In 2008, Pakistani artist Huma Mulji created a work for Art Dubai that caused more controversy than a backpack full of heroine at Changi Airport when she debuted her taxidermied camel stuffed into a suitcase. Highly offensive to the locals, for whom camels are a national symbol of pride, the piece was removed from the fair after just two days (but not before Charles Saatchi had snapped it up for an exhibition of his own). At the time Mulji maintained the work, named Arabian Delight, was a response to international animal smuggling, but has since admitted to it’s inspiration lying more in the ‘Arabisation’ of her homeland.
Less politically charged, though still controversial, was a large scale installation at the Walker Art Center in Minneapolis by interdisciplinary design studio Diller, Scofidio & Renfro called Tourisms: suitCase Studies. Comprised of 50 suspended suitcases representing the mainland states of the USA, each case critically analysed specific tourist attractions across the country. Sounds straightforward (read mundane) enough, but by selecting only famous bedrooms and battlefields to be included, the work became an intense commentary on the voyeuristic nature of scandal sites and disaster tourism, though the fact that Samsonite supplied all the cases would seem to indicate they weren’t too concerned about the impact it would have on traveller numbers.
Perhaps the best example of what I’ve been pondering today is from a 2012 exhibition called Now Dig This: Art and Black Los Angeles 1960-1980, where a small suitcase unwittingly became the star of the show. Found by curators in the archives of a gallery in New York City, it was believed to have been loaned by Charles White, credited with birthing the African American ‘art as activism’ movement in Los Angeles, to fellow artist Dan Concholar who filled it full of his own junk then promptly forgot about it. This history was entirely speculative, yet it became the piece everyone spoke about, even described by one reviewer as the “microcosm for the whole show.” Just the possibility that these seminal figures may have touched it was enough to stop a visitor in their tracks. Is it art, or artefact? Doesn’t matter much I suppose.

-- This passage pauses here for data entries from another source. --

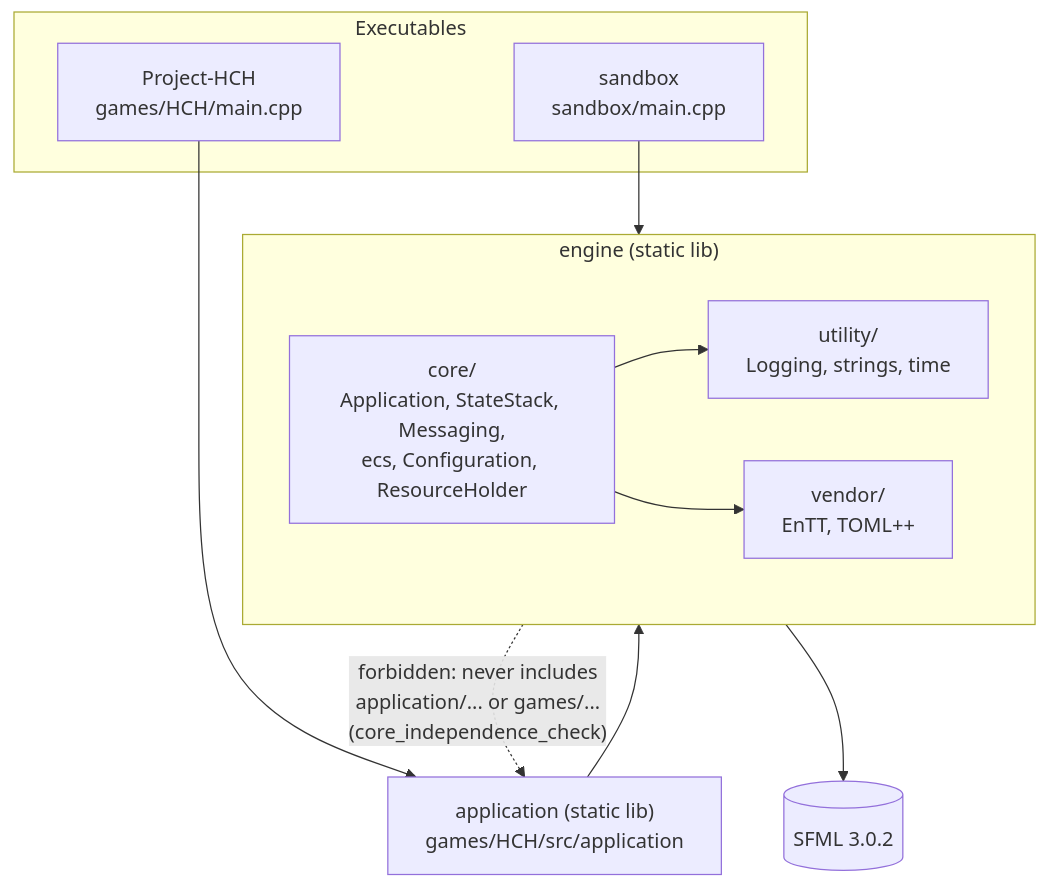
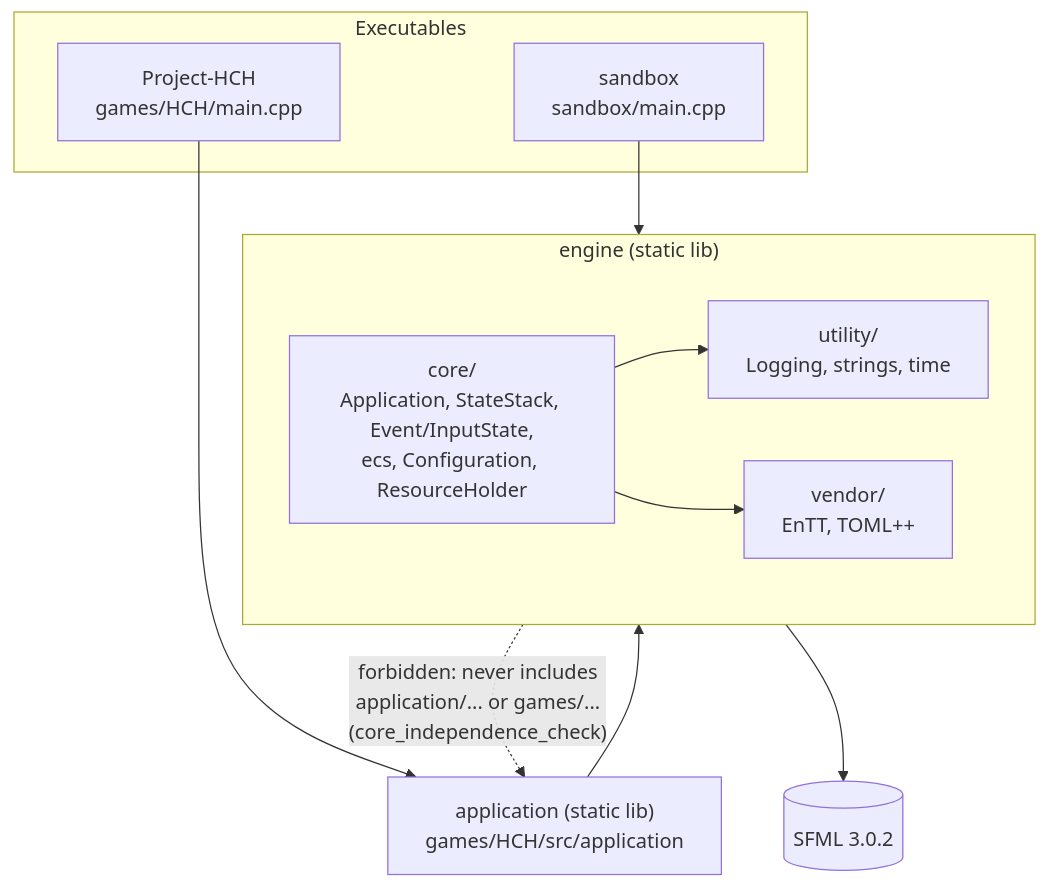
The first of 8 diagrams in ARCHITECTURE.md (H-Matthews/Project-HCH), drawn with Mermaid before and after one commit. The commit also changed other lines of this file and 40 other files, not shown here.

````diff
--- a/ARCHITECTURE.md
+++ b/ARCHITECTURE.md
@@ -83,26 +84,26 @@
 ```mermaid
 flowchart TB
     subgraph Executables
         HCH["Project-HCH<br/>games/HCH/main.cpp"]
         SBX["sandbox<br/>sandbox/main.cpp"]
     end
 
     APP["application (static lib)<br/>games/HCH/src/application"]
 
     subgraph ENG["engine (static lib)"]
-        CORE["core/<br/>Application, StateStack, Messaging,<br/>ecs, Configuration, ResourceHolder"]
+        CORE["core/<br/>Application, StateStack, Event/InputState,<br/>ecs, Configuration, ResourceHolder"]
         UTIL["utility/<br/>Logging, strings, time"]
         VEND["vendor/<br/>EnTT, TOML++"]
     end
 
     SFML[("SFML 3.0.2")]
 
     HCH --> APP
     SBX --> ENG
     APP --> ENG
     CORE --> UTIL
     CORE --> VEND
     ENG --> SFML
 
     ENG -.->|"forbidden: never includes<br/>application/... or games/...<br/>(core_independence_check)"| APP
 ```
````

To live out of a suitcase is not a lifestyle most of us covet in the long term. Who wants to be a human Paddington Bear, forever lugging a trunk around in the hope someone will take us in? Yet there is something undeniably appealing about them that no degree of technology has managed to remove. Your bag might have cost four times that of the guy standing next to you at the luggage carousel, but price has no bearing on the memories held within their compartments.
In any case (wait…that was an accidental pun and quite a bad one), it’s kinda nice to know that even when the tedious job of unpacking is done, there remains a little of our journey locked safely inside.